* YOUR INSTRUCTIONS
From the entries, copy out every line in which the word "Niniejsza" is found.

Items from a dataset
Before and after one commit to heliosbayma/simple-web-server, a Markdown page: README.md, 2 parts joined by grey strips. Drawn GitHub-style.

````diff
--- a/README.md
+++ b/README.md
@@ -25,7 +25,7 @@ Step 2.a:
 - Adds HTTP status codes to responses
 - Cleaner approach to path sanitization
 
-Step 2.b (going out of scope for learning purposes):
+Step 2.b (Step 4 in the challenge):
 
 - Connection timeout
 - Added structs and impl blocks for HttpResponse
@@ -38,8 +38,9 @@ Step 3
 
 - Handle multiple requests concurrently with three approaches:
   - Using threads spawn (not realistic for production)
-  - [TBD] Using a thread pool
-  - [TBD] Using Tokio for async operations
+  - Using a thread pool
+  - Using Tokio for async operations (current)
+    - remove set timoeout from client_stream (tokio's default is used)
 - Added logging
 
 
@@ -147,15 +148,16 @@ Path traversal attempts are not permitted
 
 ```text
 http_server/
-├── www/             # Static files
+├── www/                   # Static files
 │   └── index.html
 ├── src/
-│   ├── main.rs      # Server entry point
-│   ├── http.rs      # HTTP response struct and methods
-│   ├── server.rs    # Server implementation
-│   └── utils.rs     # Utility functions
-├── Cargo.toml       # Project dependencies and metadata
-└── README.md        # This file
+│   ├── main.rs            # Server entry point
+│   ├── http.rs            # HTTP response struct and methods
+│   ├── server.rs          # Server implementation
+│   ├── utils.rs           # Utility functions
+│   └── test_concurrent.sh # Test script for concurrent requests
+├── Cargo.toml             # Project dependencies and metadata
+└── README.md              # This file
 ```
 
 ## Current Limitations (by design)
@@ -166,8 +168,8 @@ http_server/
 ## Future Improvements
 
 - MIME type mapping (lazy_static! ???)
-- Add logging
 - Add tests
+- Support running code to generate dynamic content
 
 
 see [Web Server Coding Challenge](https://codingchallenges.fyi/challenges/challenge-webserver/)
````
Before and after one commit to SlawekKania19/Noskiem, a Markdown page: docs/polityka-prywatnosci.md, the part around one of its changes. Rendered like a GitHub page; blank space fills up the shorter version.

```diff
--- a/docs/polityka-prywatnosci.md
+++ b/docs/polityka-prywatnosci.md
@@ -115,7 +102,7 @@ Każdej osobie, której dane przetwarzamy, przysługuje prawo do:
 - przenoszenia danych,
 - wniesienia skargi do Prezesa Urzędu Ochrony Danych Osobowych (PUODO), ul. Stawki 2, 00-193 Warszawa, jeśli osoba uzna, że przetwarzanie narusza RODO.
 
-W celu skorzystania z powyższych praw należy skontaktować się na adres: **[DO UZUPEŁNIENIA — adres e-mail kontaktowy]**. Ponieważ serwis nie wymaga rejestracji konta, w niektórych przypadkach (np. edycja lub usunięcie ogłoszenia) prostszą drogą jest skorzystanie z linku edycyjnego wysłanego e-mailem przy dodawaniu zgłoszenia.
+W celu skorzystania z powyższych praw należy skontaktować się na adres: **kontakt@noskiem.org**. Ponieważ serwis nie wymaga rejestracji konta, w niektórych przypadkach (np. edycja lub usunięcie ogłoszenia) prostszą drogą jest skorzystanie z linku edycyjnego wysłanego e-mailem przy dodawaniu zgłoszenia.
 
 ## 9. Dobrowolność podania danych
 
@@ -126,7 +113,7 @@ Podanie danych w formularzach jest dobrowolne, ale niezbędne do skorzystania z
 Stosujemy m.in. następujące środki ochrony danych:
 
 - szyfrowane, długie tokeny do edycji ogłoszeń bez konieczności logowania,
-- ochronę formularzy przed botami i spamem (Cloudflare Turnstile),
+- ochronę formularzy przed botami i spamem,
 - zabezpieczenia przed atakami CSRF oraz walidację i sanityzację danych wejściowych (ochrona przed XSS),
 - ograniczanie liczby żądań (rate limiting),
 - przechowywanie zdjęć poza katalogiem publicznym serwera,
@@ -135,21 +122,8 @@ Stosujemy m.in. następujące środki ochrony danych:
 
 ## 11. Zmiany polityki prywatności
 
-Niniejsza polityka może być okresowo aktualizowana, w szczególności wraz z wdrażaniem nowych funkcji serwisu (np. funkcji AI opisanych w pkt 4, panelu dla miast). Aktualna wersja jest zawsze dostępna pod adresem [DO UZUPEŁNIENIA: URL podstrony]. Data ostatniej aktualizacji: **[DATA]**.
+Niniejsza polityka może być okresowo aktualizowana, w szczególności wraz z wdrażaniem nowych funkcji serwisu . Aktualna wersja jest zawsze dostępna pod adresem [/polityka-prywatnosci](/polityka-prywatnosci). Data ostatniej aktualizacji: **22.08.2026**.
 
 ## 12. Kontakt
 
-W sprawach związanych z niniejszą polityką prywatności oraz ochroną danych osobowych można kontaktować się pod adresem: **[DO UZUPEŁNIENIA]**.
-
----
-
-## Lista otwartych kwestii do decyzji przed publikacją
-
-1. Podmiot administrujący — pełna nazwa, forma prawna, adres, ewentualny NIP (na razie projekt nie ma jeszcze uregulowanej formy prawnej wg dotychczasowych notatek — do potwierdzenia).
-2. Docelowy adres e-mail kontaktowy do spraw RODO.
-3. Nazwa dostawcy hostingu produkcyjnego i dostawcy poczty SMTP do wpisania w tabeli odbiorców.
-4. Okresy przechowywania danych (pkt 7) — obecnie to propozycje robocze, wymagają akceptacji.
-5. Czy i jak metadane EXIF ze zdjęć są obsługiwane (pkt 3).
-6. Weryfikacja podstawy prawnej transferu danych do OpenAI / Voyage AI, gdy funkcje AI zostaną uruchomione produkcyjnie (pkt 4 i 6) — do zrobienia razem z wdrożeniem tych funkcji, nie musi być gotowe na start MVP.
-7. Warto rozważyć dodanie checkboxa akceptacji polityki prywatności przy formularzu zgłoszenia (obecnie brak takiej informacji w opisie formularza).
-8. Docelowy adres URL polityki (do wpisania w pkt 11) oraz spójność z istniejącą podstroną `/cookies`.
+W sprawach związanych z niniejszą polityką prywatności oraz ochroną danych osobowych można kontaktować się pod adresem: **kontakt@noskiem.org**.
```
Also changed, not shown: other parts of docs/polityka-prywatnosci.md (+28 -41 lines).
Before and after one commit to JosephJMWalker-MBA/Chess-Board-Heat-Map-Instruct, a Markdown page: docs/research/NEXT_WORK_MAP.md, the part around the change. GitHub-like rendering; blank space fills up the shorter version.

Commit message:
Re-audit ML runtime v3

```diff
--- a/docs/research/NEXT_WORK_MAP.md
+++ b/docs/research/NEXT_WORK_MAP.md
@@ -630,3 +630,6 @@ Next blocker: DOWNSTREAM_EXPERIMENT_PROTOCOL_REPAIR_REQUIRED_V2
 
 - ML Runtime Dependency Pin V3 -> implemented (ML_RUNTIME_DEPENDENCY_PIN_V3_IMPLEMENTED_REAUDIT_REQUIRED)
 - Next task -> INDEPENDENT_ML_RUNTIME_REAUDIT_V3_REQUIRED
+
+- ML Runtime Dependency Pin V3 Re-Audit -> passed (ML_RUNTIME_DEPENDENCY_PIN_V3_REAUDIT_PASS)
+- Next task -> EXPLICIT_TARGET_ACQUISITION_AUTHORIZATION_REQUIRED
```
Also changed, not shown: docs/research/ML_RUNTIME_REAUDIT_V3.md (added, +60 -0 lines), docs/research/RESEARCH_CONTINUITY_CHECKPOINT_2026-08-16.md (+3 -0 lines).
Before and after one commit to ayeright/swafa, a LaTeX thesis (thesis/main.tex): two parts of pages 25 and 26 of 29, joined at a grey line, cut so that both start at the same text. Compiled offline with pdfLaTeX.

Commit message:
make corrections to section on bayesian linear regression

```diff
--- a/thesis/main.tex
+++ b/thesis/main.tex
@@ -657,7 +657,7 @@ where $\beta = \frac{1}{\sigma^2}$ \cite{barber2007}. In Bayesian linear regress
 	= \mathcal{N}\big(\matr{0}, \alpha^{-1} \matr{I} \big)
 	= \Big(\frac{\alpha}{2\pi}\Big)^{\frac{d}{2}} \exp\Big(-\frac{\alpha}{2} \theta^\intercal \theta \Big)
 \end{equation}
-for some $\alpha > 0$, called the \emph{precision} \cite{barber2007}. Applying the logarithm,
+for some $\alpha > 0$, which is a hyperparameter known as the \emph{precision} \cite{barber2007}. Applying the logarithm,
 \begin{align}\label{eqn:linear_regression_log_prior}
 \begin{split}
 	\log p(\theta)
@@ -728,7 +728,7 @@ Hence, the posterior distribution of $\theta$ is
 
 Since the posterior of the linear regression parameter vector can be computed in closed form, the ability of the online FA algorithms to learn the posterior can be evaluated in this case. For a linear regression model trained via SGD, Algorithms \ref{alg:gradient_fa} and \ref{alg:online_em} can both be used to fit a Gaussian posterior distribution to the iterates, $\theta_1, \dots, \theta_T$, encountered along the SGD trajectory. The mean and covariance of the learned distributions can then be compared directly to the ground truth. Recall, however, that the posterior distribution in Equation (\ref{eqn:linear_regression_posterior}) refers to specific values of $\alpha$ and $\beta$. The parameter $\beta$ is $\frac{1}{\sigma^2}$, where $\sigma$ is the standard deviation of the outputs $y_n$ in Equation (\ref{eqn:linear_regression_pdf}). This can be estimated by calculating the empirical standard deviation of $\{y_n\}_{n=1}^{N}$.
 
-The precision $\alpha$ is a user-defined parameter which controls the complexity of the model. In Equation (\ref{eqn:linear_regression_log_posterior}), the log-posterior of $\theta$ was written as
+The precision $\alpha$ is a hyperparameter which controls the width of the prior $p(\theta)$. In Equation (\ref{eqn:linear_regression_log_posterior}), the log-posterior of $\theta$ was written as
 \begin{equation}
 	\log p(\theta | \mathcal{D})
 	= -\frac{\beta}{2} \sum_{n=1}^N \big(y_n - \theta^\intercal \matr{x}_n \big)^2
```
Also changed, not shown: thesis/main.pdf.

* RESPONSE TO THE TASK
-Niniejsza polityka może być okresowo aktualizowana, w szczególności wraz z wdrażaniem nowych funkcji serwisu (np. funkcji AI opisanych w pkt 4, panelu dla miast). Aktualna wersja jest zawsze dostępna pod adresem [DO UZUPEŁNIENIA: URL podstrony]. Data ostatniej aktualizacji: **[DATA]**.
+Niniejsza polityka może być okresowo aktualizowana, w szczególności wraz z wdrażaniem nowych funkcji serwisu . Aktualna wersja jest zawsze dostępna pod adresem [/polityka-prywatnosci](/polityka-prywatnosci). Data ostatniej aktualizacji: **22.08.2026**.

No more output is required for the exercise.